Preterm children are at increased risk of motor impairments and these impairments often persist into adolescence [1
]. Evidence regarding the effect of physiotherapy to improve motor development in preterm infants is limited [2
]. Interventions designed for promoting development in these infants have been heterogeneous and studies reporting a significant impact of early intervention on motor development are sparse [2
]. Examining an approach in which the therapy is adapted to the individual premature infant's needs may contribute to knowledge about how to enhance motor development in these infants. To that end we designed a study on the effects of physiotherapy in infants born prematurely as well as on professional performance and parents experiences. The intervention is performed before the infant's reach term age.
The study, named "The Norwegian Physiotherapy Study in Preterm Infants" (NOPPI), consists of a pragmatic randomized controlled trial and a qualitative observational and interview study. The project provides a new approach to intensive physiotherapy consisting of several more elements than today's traditional approach. The intervention integrates key elements from the modified version of the Mother-Infant Transaction Program performed in a study by Kaaresen and colleagues [4
], as well as elements from interventions in other studies which have shown a positive effect on premature children's motor development [2
]. NOPPI explores the effects of individually customized physiotherapy on preterm infants before they reach term age as well as assess the physiotherapy performance and parental experiences of participating in carrying out the intervention in the neonatal intensive care unit (NICU). Outcomes are measured up to two years of age.
The theoretical framework related to the physiotherapy intervention in this study is knowledge of newborn behaviors [10
], the importance of parental competency [5
] and theories of motor development, including neuroscience and phenomenology of the body [13
]. A brief presentation of the framework follows.
Newborn behaviour and parental competency
Competency in behavioral organization makes active social participation possible for infants [10
]. As a group, however, prematurely born infants with very low birth weight, and particularly those with serious complications, are reported to have more difficulties in behavioral regulation than infants born at term [16
]. This may be expressed by the infant as irritability, requiring a long time to settle into a routine and fluctuating attention. Infants' neurobehavioral functioning unfolds through maturation and experience, and the individual can be helped to self-regulate by the caregiver and environmental adaptations.
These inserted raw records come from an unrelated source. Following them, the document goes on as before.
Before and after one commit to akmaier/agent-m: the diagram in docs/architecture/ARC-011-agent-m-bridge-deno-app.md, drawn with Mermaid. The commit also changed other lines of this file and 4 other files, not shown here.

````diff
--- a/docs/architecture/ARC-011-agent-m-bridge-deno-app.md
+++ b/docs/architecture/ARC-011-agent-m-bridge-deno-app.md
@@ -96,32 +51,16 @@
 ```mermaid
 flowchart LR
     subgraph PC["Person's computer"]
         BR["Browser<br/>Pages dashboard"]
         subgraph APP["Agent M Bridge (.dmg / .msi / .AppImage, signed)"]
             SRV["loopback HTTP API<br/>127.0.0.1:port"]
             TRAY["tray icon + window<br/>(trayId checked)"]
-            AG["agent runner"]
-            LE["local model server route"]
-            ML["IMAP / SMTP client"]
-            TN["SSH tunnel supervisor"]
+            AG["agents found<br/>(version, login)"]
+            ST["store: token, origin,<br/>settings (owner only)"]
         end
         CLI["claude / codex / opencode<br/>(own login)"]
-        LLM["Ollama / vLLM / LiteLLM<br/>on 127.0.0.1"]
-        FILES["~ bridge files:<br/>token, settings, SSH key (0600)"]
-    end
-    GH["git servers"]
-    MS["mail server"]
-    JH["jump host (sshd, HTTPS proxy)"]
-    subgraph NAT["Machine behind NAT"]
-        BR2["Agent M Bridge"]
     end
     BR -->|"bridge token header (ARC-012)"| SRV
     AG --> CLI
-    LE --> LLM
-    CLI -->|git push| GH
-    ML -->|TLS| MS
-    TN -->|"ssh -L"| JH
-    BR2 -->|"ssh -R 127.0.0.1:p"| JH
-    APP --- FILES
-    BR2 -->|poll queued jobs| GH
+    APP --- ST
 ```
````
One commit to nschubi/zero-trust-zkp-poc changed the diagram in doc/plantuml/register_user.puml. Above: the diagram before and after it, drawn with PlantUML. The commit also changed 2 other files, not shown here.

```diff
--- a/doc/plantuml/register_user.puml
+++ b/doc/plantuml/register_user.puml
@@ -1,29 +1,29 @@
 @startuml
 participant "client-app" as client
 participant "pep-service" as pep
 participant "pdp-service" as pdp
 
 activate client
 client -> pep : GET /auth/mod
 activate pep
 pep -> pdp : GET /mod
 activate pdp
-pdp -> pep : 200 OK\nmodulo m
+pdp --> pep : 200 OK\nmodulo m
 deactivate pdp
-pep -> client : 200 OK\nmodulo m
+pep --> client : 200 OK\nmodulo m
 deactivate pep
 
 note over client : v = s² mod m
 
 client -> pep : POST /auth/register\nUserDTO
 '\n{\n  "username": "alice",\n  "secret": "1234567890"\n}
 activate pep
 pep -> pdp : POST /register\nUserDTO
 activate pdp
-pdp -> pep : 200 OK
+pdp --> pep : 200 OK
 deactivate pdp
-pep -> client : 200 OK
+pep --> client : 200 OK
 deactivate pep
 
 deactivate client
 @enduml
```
Parental competency to read and understand the individuality and needs of their infant is significant in decreasing parental stress [5
] and enhances cognitive outcome and social functioning in the infants [18
Phenomenology of the body
The body forms the base from which both the infant as a person and the world are constituted. A newborn's body is a tactile-kinesthetic body. Through moving, infants learn and experience movements by which kinesthetic competency develops [19
]. On the basis of innate spontaneous movements, the infant learns to know their own body as well as gaining knowledge and realization of the surroundings. Their bodies are both expressive and experienced at the same time. Thus, child development can be understood as a result of interaction among the system consisting of perception, sensation and movement.
Theory of motor development
The motor development of a child is non-linear [21
] and regarded as a product of both genetic processes and experiences [23
]. In dynamic systems theory [25
], motor development is believed to be a feedback process based on interaction among different subsystems in the child, the environment and the task. There is a shift from trial and error phases of instability to stable movement in which the synergy of appropriate movements is used to perform a functional task [23
]. The motor patterns of healthy children appear flexible, adaptable and dynamic [23
The motor patterns of preterm infants are dominated by extension and to a lesser degree flexion when compared to infants born at term [26
]. This fact, in addition to possible brain damage, may influence the children's spontaneous motor experiences and the process of developing stable motor strategies as they grow. Motor function is related to the development of postural control which is necessary to transfer and modify body weight distribution for appropriate functional movement, communication and social interaction [27
]. To have postural control is then about maintaining a bodily position over time, regaining postural stability after perturbations, managing changes between different postures, and integration of postures into locomotion and exploration [27
]. Interventions that optimize postural control and selective movement in preterm infants may therefore be important in reducing the degree of delayed motor development or the severity of cerebral palsy (CP).
The human brain in infancy is highly plastic and there is an active growth of dendrites and formation of synapses. Experience influences and models the brain and leads to structural changes [24
] in, e.g., the number of synapses that are developed, the synapses' position and functioning, as well as elimination of synapses that are not needed. Motor skills may be highly influenced by early intervention because the motor pathways forming the corticospinal tracts already show mature myelin at term age [30
] and myelination may be activity-dependent [31
There is some evidence that recovery from central nervous system injury in infants can be understood both by new growth of motor neurons and creation of new synapses. Moreover that part of the brain is not yet developed for specific tasks and may be developed for other uses than were originally intended [24
]. Of these insights about brain plasticity it is suggested that early-targeted customized individual intervention could be of great importance to the development of movement quality and function of preterm children.